*Problem requirements*
Where does "colour" appear in the data? Return each line that holds it.

*Source data*

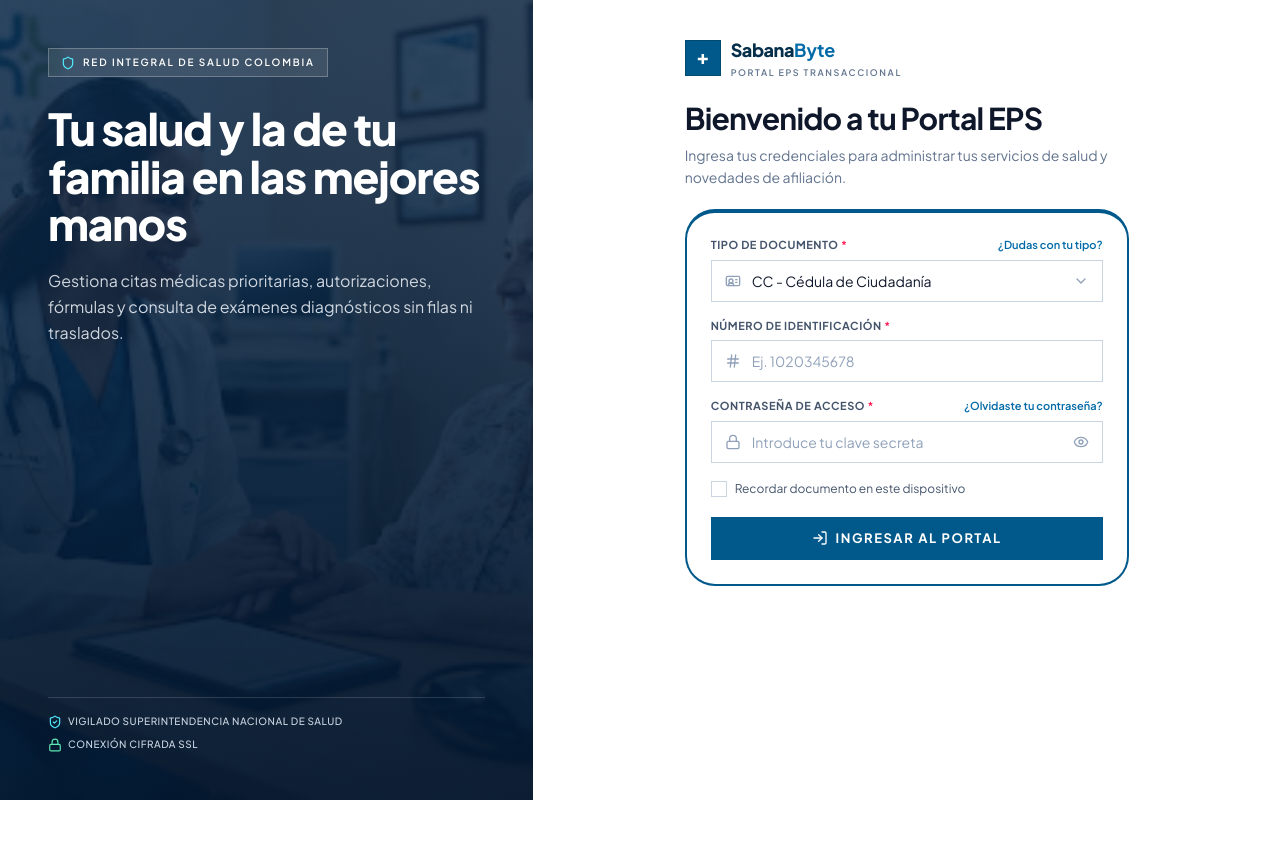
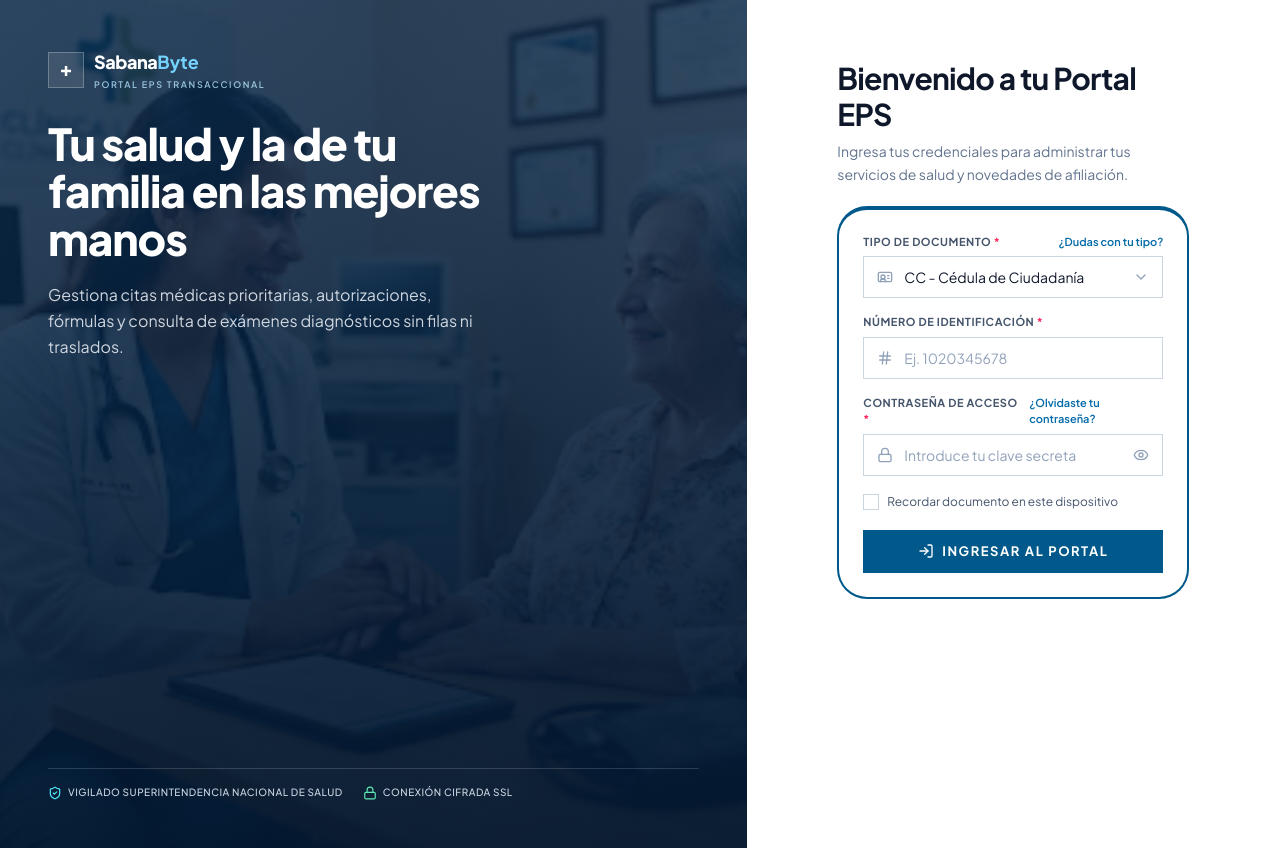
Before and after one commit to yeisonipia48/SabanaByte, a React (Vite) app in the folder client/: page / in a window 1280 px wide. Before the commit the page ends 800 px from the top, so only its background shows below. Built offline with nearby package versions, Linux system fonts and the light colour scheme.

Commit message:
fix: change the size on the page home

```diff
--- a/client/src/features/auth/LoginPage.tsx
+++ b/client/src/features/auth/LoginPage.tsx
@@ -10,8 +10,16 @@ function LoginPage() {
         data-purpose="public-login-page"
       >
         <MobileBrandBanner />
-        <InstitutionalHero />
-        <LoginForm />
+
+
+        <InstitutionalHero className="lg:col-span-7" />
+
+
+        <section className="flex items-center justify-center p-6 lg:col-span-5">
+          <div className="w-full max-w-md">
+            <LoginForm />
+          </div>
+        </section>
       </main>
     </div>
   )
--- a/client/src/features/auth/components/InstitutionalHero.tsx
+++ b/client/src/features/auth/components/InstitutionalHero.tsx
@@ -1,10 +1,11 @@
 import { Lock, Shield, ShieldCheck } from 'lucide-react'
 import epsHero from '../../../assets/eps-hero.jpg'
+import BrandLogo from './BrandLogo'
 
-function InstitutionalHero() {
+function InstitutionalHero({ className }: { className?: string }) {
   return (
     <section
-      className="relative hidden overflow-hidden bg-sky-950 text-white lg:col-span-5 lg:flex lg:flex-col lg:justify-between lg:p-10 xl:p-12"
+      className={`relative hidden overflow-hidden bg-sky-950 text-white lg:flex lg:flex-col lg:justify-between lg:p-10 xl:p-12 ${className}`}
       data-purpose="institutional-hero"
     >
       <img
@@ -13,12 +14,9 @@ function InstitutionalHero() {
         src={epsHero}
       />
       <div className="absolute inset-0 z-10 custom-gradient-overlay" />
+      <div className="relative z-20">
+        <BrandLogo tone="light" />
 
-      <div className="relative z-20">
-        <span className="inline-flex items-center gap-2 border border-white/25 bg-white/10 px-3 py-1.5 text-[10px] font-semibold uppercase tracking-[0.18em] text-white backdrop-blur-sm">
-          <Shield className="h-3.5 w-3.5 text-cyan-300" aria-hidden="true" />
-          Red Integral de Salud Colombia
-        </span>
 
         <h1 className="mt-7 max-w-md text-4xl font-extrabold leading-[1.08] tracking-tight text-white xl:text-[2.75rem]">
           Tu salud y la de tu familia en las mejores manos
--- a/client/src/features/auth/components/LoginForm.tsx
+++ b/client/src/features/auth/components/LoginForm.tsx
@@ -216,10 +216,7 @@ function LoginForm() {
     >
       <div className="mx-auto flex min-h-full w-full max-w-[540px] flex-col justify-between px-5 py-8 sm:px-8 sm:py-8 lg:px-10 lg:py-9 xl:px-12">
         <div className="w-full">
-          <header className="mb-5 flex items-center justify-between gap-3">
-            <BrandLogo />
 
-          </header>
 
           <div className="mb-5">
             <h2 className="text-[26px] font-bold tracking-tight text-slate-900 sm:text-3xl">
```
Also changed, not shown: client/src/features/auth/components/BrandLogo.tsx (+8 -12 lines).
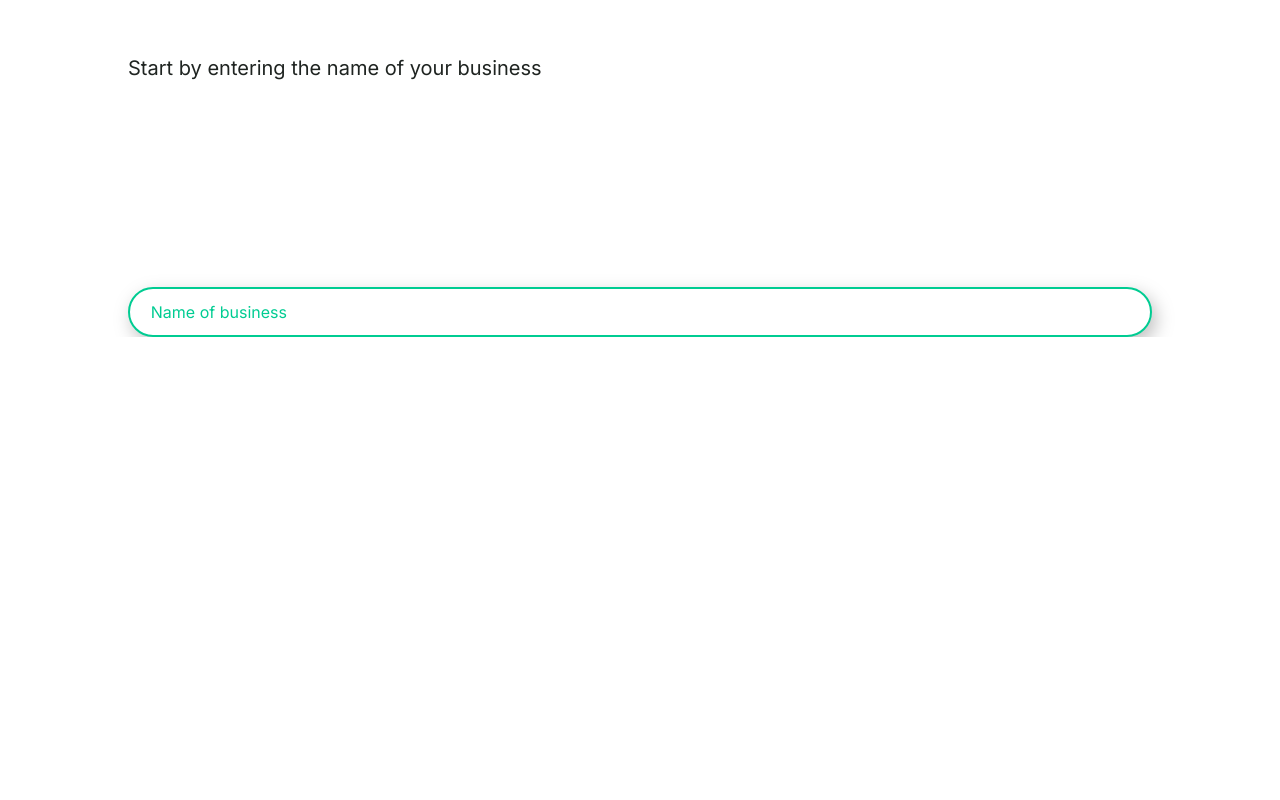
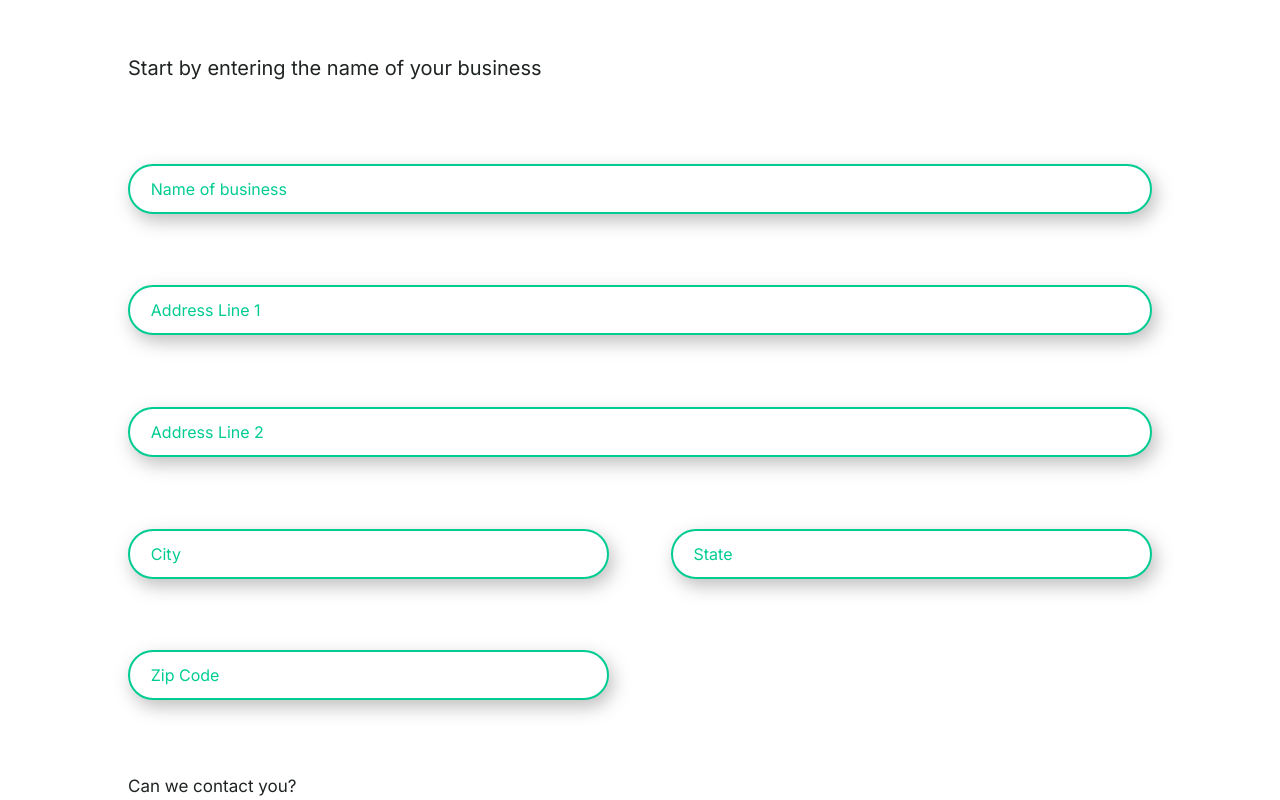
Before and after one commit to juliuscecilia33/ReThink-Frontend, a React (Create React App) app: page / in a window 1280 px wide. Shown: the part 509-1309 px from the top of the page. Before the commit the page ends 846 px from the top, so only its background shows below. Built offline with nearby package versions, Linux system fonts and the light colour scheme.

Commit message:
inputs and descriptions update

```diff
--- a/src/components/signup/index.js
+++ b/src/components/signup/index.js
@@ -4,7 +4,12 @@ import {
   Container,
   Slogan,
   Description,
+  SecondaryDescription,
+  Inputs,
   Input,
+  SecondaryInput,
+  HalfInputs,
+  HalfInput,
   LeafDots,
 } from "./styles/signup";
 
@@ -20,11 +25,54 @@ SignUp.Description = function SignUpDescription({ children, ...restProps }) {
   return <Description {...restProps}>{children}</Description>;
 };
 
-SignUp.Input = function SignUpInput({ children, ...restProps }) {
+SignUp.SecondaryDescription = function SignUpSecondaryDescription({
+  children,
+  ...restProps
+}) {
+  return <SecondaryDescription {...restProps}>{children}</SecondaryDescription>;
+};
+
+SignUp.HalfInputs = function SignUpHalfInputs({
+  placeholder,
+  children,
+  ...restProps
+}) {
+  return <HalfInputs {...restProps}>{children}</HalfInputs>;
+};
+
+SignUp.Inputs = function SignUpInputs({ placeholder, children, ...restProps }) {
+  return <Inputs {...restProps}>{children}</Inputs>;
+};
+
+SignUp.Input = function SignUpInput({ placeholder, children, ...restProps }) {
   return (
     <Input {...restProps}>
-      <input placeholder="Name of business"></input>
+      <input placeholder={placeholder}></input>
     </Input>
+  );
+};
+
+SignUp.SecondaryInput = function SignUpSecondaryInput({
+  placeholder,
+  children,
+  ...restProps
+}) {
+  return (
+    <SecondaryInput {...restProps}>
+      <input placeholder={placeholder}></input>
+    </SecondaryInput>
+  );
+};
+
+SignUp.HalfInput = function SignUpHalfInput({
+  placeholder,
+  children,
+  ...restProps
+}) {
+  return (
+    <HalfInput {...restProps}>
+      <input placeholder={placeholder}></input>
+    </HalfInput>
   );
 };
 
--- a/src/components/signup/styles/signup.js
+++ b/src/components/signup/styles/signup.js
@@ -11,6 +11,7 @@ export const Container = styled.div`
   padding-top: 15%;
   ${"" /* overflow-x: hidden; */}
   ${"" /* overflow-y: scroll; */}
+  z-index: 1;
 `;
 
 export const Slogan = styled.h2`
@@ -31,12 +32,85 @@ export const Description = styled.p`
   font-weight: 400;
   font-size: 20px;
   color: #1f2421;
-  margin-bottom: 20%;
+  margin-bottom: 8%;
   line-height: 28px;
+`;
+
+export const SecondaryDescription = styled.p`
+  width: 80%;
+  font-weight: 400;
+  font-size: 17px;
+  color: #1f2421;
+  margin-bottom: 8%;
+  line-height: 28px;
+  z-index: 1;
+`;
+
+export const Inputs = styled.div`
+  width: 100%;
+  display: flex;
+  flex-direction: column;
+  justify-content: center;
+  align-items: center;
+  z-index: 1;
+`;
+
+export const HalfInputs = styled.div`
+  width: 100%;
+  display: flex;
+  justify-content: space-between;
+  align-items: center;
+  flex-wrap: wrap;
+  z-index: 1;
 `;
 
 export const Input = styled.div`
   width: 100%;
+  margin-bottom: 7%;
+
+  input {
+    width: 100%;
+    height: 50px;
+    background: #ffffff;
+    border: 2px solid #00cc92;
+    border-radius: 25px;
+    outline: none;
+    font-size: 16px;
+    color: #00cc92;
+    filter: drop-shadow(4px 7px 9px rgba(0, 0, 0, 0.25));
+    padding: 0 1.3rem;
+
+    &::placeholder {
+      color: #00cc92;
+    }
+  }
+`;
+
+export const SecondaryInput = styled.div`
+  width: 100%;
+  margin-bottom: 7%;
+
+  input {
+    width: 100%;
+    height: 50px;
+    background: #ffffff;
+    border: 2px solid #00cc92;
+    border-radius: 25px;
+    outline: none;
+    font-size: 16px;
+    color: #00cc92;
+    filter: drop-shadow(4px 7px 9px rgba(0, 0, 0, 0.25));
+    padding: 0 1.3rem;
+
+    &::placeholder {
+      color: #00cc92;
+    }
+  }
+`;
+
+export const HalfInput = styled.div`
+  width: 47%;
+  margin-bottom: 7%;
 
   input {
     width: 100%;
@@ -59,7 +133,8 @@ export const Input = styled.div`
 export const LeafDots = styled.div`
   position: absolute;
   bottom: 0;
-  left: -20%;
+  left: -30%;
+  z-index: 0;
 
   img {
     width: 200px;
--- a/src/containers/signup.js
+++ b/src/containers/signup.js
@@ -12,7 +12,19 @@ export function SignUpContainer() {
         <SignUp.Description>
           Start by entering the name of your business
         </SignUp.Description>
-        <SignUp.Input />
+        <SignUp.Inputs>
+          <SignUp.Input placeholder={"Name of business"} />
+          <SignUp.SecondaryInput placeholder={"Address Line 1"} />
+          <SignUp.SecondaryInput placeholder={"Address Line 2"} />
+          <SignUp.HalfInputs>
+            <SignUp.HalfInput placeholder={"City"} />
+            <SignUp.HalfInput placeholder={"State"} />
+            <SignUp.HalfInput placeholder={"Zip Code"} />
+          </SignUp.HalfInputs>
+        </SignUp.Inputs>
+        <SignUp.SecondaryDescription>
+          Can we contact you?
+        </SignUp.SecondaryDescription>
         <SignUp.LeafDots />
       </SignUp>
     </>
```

*Answer space*
Before and after one commit to yeisonipia48/SabanaByte, a React (Vite) app in the folder client/: page / in a window 1280 px wide. Before the commit the page ends 800 px from the top, so only its background shows below. Built offline with nearby package versions, Linux system fonts and the light colour scheme.
Before and after one commit to juliuscecilia33/ReThink-Frontend, a React (Create React App) app: page / in a window 1280 px wide. Shown: the part 509-1309 px from the top of the page. Before the commit the page ends 846 px from the top, so only its background shows below. Built offline with nearby package versions, Linux system fonts and the light colour scheme.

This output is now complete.